The source of the reduced projections is drought in southern Brazil. And the result has been a spike in soybean prices.
In the country, cash prices, too, have risen. Grain handling facilities in the Midwest are reporting a spike in farmer selling of both old and new crop soybeans.
The rally in soybean prices was triggered by the continuing hot and dry weather in South America. Fields in the critical pod-filling stage have gone up to six weeks without rain. As a result, analysts are predicting yield losses of up to 35 percent in some areas.

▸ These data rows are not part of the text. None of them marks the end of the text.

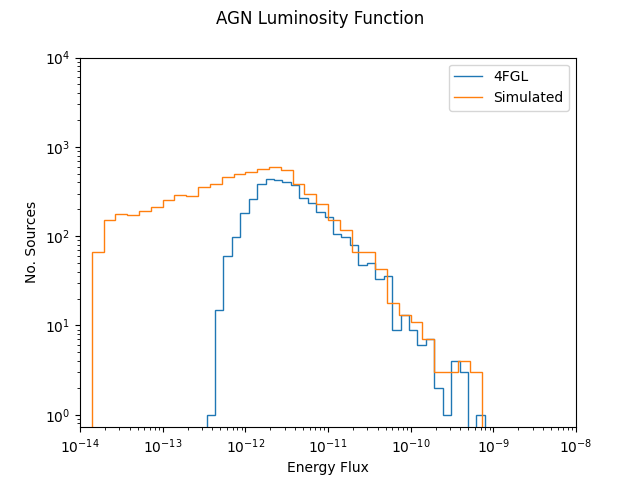
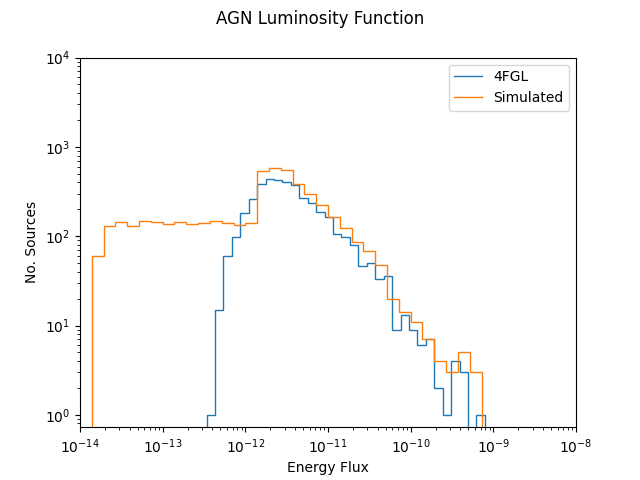
Created a verification function to check simulated parameter correlation - somthing is not correct, so will need to fix.

diff --git a/code/data_simulation/create_mock_catalogs.py b/code/data_simulation/create_mock_catalogs.py
@@ -24,7 +24,7 @@ from read_write_functions import catalog_data_preparation, save_catalog
 from source_generation.agn_generation import generate_mock_agn_catalog
 from source_generation.pulsar_generation import generate_mock_pulsar_catalog
 import time
-from verification.visualisation import plot_luminosity_function, plot_spatial_distribution
+from verification.visualisation import plot_correlation, plot_luminosity_function, plot_spatial_distribution
 
 
 def analysis(agn_rows, pulsar_rows, directory="./plots/analysis"):
@@ -159,12 +159,12 @@ def create_catalog(fermi_catalog: str, data_4fgl: tuple, threshold, verify: bool
 
     if verify:
         # Verify realism and correctness of generated gamma-ray sources
-        verification(simulated_agn, simulated_pulsar)
+        verification(simulated_agn, simulated_pulsar, catalog_4fgl=fermi_catalog)
 
     return simulated_agn, simulated_pulsar, simulation_time
 
 
-def verification(simulated_agns, simulated_pulsars, directory="./plots/verification"):
+def verification(simulated_agns, simulated_pulsars, catalog_4fgl: str, directory="./plots/verification"):
     # Verify simulated data realism and correctness
 
     # Create directory to store results
@@ -172,12 +172,20 @@ def verification(simulated_agns, simulated_pulsars, directory="./plots/verificat
 
     # SPECTRAL PARAMETERS
 
+    # # Compare the luminosity function of the simulated AGNs with that of those in the 4FGL
+    # plot_luminosity_function("/Volumes/T7/data/catalog/4FGL_DR4.fit", simulated_agns[:, 4],
+    #                          directory=directory, source_type="AGN")
+    #
+    # # Compare the luminosity function of the simulated pulsars with that of those in the 4FGL
+    # plot_luminosity_function("/Volumes/T7/data/catalog/4FGL_DR4.fit", simulated_pulsars[:, 5],
+    #                          directory=directory, source_type="Pulsar")
+
     # Compare the luminosity function of the simulated AGNs with that of those in the 4FGL
-    plot_luminosity_function("/Volumes/T7/data/catalog/4FGL_DR4.fit", simulated_agns[:, 4],
+    plot_luminosity_function(catalog_4fgl, simulated_agns[:, 4],
                              directory=directory, source_type="AGN")
 
     # Compare the luminosity function of the simulated pulsars with that of those in the 4FGL
-    plot_luminosity_function("/Volumes/T7/data/catalog/4FGL_DR4.fit", simulated_pulsars[:, 5],
+    plot_luminosity_function(catalog_4fgl, simulated_pulsars[:, 5],
                              directory=directory, source_type="Pulsar")
 
     # SPATIAL DISTRIBUTION
@@ -189,6 +197,32 @@ def verification(simulated_agns, simulated_pulsars, directory="./plots/verificat
     # Plot simulated pulsar spatial distributions
     plot_spatial_distribution(simulated_pulsars[:, 6], simulated_pulsars[:, 7], source_type='Pulsar',
                               directory=directory)
+
+    ## CORRELATION ANALYSIS
+
+    agn_correlated_variables = [("Pivot_Energy", "LP_Flux_Density"), ("Pivot_Energy", "LP_Index")]
+    agn_correlated_variables_indices = [(0, 1), (0, 2)]
+
+    pulsar_correlated_variables = [("Pivot_Energy", "PLEC_Flux_Density")]
+    pulsar_correlated_variables_indices = [(0, 1)]
+
+    for a in range(len(agn_correlated_variables)):
+
+        variable_names = agn_correlated_variables[a]
+        indices = agn_correlated_variables_indices[a]
+
+        plot_correlation(catalog_4fgl, var1_name=variable_names[0], var2_name=variable_names[1],
+                         simulated_var1=simulated_agns[:, indices[0]], simulated_var2=simulated_agns[:, indices[1]],
+                         source_type="AGN", directory=directory)
+
+    for p in range(len(pulsar_correlated_variables)):
+
+        variable_names = pulsar_correlated_variables[p]
+        indices = pulsar_correlated_variables_indices[p]
+
+        plot_correlation(catalog_4fgl, var1_name=variable_names[0], var2_name=variable_names[1],
+                         simulated_var1=simulated_pulsars[:, indices[0]],
+                         simulated_var2=simulated_pulsars[:, indices[1]], source_type="Pulsar", directory=directory)
 
 
 # MAIN PROGRAM
@@ -248,7 +282,7 @@ if __name__ == "__main__":
         print("ANALYSIS: ", end='')
 
         # Analyse parameters, their distributions, and their correlations
-        analysis(agn_4fgl, pulsar_4fgl)
+        analysis(agn_4fgl.copy(), pulsar_4fgl.copy())
 
         print("DONE")
 
@@ -269,7 +303,8 @@ if __name__ == "__main__":
             else:
                 run_verify = False
 
-        new_agns, new_pulsars, generation_time = create_catalog(fermi_catalog=file, data_4fgl=(agn_4fgl, pulsar_4fgl),
+        new_agns, new_pulsars, generation_time = create_catalog(fermi_catalog=file, data_4fgl=(agn_4fgl.copy(),
+                                                                                               pulsar_4fgl.copy()),
                                                                 threshold=source_detection_threshold, verify=run_verify)
 
         total_time += generation_time

diff --git a/code/data_simulation/verification/visualisation.py b/code/data_simulation/verification/visualisation.py
@@ -6,6 +6,86 @@ import numpy as np
 import numpy.typing as npt
 
 
+axis_labels = {"LP_Flux_Density": "Differential Flux Density",
+               "Pivot_Energy": "Pivot Energy", "LP_Index": "Spectral Slope",
+               "LP_beta": "Spectral Curvature", "PLEC_IndexS": "Spectral Slope",
+               "PLEC_Flux_Density": "Differential Flux Density", "PLEC_Exp_Index": "Exponential Index",
+               "PLEC_ExpfactorS": "Exponential Factor", "GLAT": "Latitude"}
+
+# Used for mathematical descriptions - gives mathematical notation equivalent to variable
+mathematical_notation = {"Pivot_Energy": "$E_0$", "LP_Flux_Density": "$F_0$", "LP_Index": "$\\alpha$",
+                         "LP_beta": "$\\beta$", "PLEC_Flux_Density": "$F_0$", "PLEC_IndexS": "$\Gamma$",
+                         "PLEC_Exp_Index": "$b$", "PLEC_ExpfactorS": "$a$", "GLAT": "Latitude"}
+
+# Used for indicating units
+units = {"LP_Flux_Density": "[ph cm$^{-2}$ MeV$^{-1}$ s$^{-1}$", "Pivot_Energy": "[MeV]", "LP_Index": "",
+         "LP_beta": "",
+         "PLEC_IndexS": "", "PLEC_Flux_Density": "[ph cm$^{-2}$ MeV$^{-1}$ s$^{-1}$", "PLEC_Exp_Index": "",
+         "PLEC_ExpfactorS": "", "GLAT": "[rad]"}
+
+
+def plot_correlation(catalog_4fgl: str, var1_name: str, var2_name: str, simulated_var1, simulated_var2,
+                     source_type: str, directory: str) -> None:
+
+    # VERIFY THAT THE SIMULATED CATALOG'S PARAMETERS HAVE SIMILAR CORRELATION TO THE ORIGINAL CATALOG
+
+    # Read 4FGL Catalog
+    catalog = QTable.read(catalog_4fgl, format='fits', hdu=1)["CLASS1", var1_name, var2_name]
+
+    # Reformat columns
+    catalog['CLASS1'] = np.asarray([k.decode('utf-8').strip().lower() for k in catalog['CLASS1'].value.filled('-')])
+
+    if source_type == "AGN":
+
+        # Select all rows that describe AGN
+        agn_mask = np.isin(catalog['CLASS1'].data, np.array(['bcu', 'sey', 'ssrq', 'bll', 'fsrq', 'rdg', 'nlsy1', 'agn']))
+        sources_4fgl = catalog[agn_mask]
+
+    else:
+
+        # Select all rows that describe pulsars
+        pulsar_mask = (catalog["CLASS1"] == "psr")
+        sources_4fgl = catalog[pulsar_mask]
+
+    plt.rcParams["figure.figsize"] = (16, 8)
+
+    fig, ax = plt.subplots(1, 2)
+
+    # Plot original correlation
+
+    original_var1, original_var2 = sources_4fgl[var1_name].value, sources_4fgl[var2_name].value
+
+    ax[0].scatter(original_var1, original_var2, label="4FGL", color='blue', alpha=0.6)
+    ax[1].scatter(np.log(original_var1), np.log(original_var2), label="4FGL", color='blue', alpha=0.6)
+
+    # Plot simulated data's correlation
+
+    ax[0].scatter(simulated_var1, simulated_var2, color='orange', alpha=0.6)
+    ax[1].scatter(np.log(simulated_var1), np.log(simulated_var2), color='orange', alpha=0.6)
+
+    # Formatting
+
+    fig.suptitle("Comparison of Correlation between 4FGL and Simulated {} {} and {}".format(source_type,
+                                                                                            axis_labels[var2_name],
+                                                                                            axis_labels[var1_name]))
+
+    ax[0].set_title("{} against {}".format(mathematical_notation[var2_name], mathematical_notation[var1_name]))
+    ax[1].set_title("log {} against log {}".format(mathematical_notation[var2_name], mathematical_notation[var1_name]))
+
+    ax[0].set_xlabel("{} {}".format(mathematical_notation[var1_name], units[var1_name]))
+    ax[0].set_ylabel("{} {}".format(mathematical_notation[var2_name], units[var2_name]))
+
+    ax[1].set_xlabel("log {}".format(mathematical_notation[var1_name]))
+    ax[1].set_ylabel("log {}".format(mathematical_notation[var2_name]))
+
+    ax[0].legend()
+    ax[1].legend()
+
+    fig.savefig(directory + "/correlation_between_{}_{}_and_{}.png".format(source_type.lower(), var1_name, var2_name))
+
+    plt.close()
+
+
 def plot_luminosity_function(catalog: str, energy_fluxes: npt.NDArray[np.float64], directory: str,
                              source_type: str) -> None:
     # Data Processing

diff --git a/code/data_simulation/source_generation/pulsar_spectral_parameters.py b/code/data_simulation/source_generation/pulsar_spectral_parameters.py
@@ -4,6 +4,8 @@ from scipy.integrate import quad
 import warnings
 
 
+poly = np.polynomial.Polynomial([-26.32681683834449, -1.2813737892102322, -1.888182538356475, -2.147009478562273])
+
 # def energy_flux_pulsar(pivot_energy, flux_density, spectral_slope, exponential_index, exponential_factor):
 
 def energy_flux_pulsar(pivot_energy, flux_density, spectral_slope, exponential_index, exponential_factor,
@@ -33,9 +35,46 @@ def integral_photon_flux_pulsar(pivot_energy, flux_density, spectral_slope, expo
         #                                                         exponential_factor, exponential_index))[0]
 
         energy = quad(pulsar_photon_flux, min_energy, max_energy, args=(flux_density, pivot_energy, spectral_slope,
-                                                                exponential_factor, exponential_index))[0]
+                                                                        exponential_factor, exponential_index))[0]
 
     return energy
+
+
+def pulsar_flux_density(pivot_energies, noise_std=0.8723404255319149):
+
+    log_pivot_energies = np.log(pivot_energies)
+
+    poly_p = np.polynomial.Polynomial([-26.32681683834449, -1.2813737892102322, -1.888182538356475, -2.147009478562273])
+
+    # ['a : -2.147009478562273', 'b : -1.888182538356475', 'c : -1.2813737892102322', 'd : -26.32681683834449']
+
+    log_flux_densities = poly_p(log_pivot_energies)
+
+    # import matplotlib.pyplot as plt
+
+    # plt.close()
+    #
+    # plt.plot(np.linspace(5, 9, 100), poly_p(np.linspace(5, 9, 100)))
+    #
+    # plt.savefig("testing.png")
+    #
+    # plt.close()
+
+    # Calculate number of noise elements to generate and create noise
+    size = np.atleast_1d(log_flux_densities).shape
+    noise = np.random.normal(loc=0, scale=noise_std, size=size)
+
+    # Add noise
+    log_flux_densities += noise
+
+    flux_densities = np.exp(log_flux_densities)
+
+    return flux_densities
+
+
+
+
+
 
 
 def s1_agn(pivot_energy, flux_density, spectral_slope, curvature):

diff --git a/code/data_simulation/source_generation/pulsar_generation.py b/code/data_simulation/source_generation/pulsar_generation.py
@@ -10,7 +10,7 @@ from astropy.table import QTable
 from astropy import units as u
 from math import floor
 import numpy as np
-from . pulsar_spectral_parameters import energy_flux_pulsar
+from . pulsar_spectral_parameters import energy_flux_pulsar, pulsar_flux_density
 from . utils import split_normal
 from scipy.optimize import curve_fit
 from scipy.stats import Mixture, Normal, cauchy
@@ -42,8 +42,11 @@ def pulsar_generator(pulsar_stats, energy_flux_low, energy_flux_high, cauchy_par
         # However, the distribution of pivot energies in the 4FGL follows log-normal more precise
         pivot_energy = np.random.lognormal(mean=mean_log_pivot_energy_pulsars, sigma=std_log_pivot_energy_pulsars)
 
-        # Generate new flux densities - log-normal for flux densities
+        # Generate new flux densities - log-normal for flux densities was initially used then used cubic correlation
+        # of log pivot energy and log flux density
         flux_density = np.random.lognormal(mean=mean_log_flux_density_pulsars, sigma=std_log_flux_density_pulsars)
+
+        # flux_density = pulsar_flux_density(pivot_energy)[0]
 
         # Gaussian recommended in ID8 - AT THE MOMENT - may change to log-normal
 
@@ -234,6 +237,8 @@ def generate_mock_pulsar_catalog(catalog: str, pulsars, detection_threshold):
 
     while (actual_counts[0] < target_counts[0]) and np.any(np.less(actual_counts[target_peak:],
                                                                    target_counts[target_peak:])):
+
+        print("PULSAR: {}".format(len(parameters)))
 
         # Due to uncomplimentary functionality - need max of intervals[:-1] - see reference to Digitize Error
         new_source = pulsar_generator(pulsar_stats, energy_flux_low=np.min(target_bin_intervals),

diff --git a/code/data_simulation/source_generation/agn_generation.py b/code/data_simulation/source_generation/agn_generation.py
@@ -187,11 +187,15 @@ def generate_mock_agn_catalog(catalog, agn_data, detection_threshold=np.float64(
             actual_counts[idx] += 1
 
     # CHECK SIMULATED FLUX DENSITIES AND PIVOT ENERGIES HAVE SAME CORRELATION AS IN 4FGL
-    # plt.title('Simulated $F_0$ against $E_0$')
-    # plt.xlabel('log $E_0$')
-    # plt.ylabel('log $F_{0, AGN}$')
-    # plt.scatter(np.log(parameters[:, 0]), np.log(parameters[:, 1]), s=2)
-    # plt.show()
+    # import matplotlib.pyplot as plt
+    #
+    # fig2, ax2 = plt.subplots()
+    #
+    # fig2.suptitle('Simulated $F_0$ against $E_0$')
+    # ax2.set_xlabel('log $E_0$')
+    # ax2.set_ylabel('log $F_{0, AGN}$')
+    # ax2.scatter(np.log(np.array(parameters)[:, 0]), np.log(np.array(parameters)[:, 1]), s=2)
+    # fig2.savefig("agnf0againste0.png")
     #
     # # CHECK SIMULATED PIVOT ENERGIES AND SPECTRAL INDICES (ALPHAS) HAVE SAME CORRELATION AS IN 4FGL
     # plt.title('Simulated $\\alpha$ against $E_0$')

diff --git a/code/data_simulation/analysis/visualisation.py b/code/data_simulation/analysis/visualisation.py
@@ -99,6 +99,8 @@ def plot_fitting_correlated_variable_dependency(var1, var2, source_type: str, di
 
         idx = degree - 1
 
+        # polynomial = np.polynomial.Polynomial.fit(log_var1, log_var2, deg=degree)
+
         polynomial = np.polynomial.Polynomial.fit(log_var1, log_var2, deg=degree)
 
         ax[0].plot(x_values, np.exp(polynomial(log_x_values)), color=colours[idx], label="Log {}".format(labels[idx]),

diff --git a/code/data_simulation/source_generation/agn_spectral_parameters.py b/code/data_simulation/source_generation/agn_spectral_parameters.py
@@ -5,7 +5,6 @@ import warnings
 
 # polynomial with degree 2 relating pivot energies and flux densities (coefficients below are c, b, a) such that
 # ax^2 + bx + c = 0
-# poly = np.polynomial.Polynomial([-21.159501476671274, -2.8553356136745753, 0.10975452653160912])
 poly = np.polynomial.Polynomial([-30.484182252126633, -6.779223799814874, 0.7112492265517346])
 
 

diff --git a/code/data_simulation/delete_after_run.py b/code/data_simulation/delete_after_run.py
@@ -1,0 +1,11 @@
+import numpy as np
+
+import matplotlib.pyplot as plt
+
+poly_p = np.polynomial.Polynomial([-26.32681683834449, -1.2813737892102322, -1.888182538356475, -2.147009478562273])
+
+plt.plot(np.linspace(5, 9, 100), poly_p(np.linspace(5, 9, 100)))
+
+plt.savefig("testing.png")
+
+plt.close()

The weather news from South America has led some large non-commercial traders in the U.S. to repurchase contracts on which they were holding short positions, helping push soybean prices higher.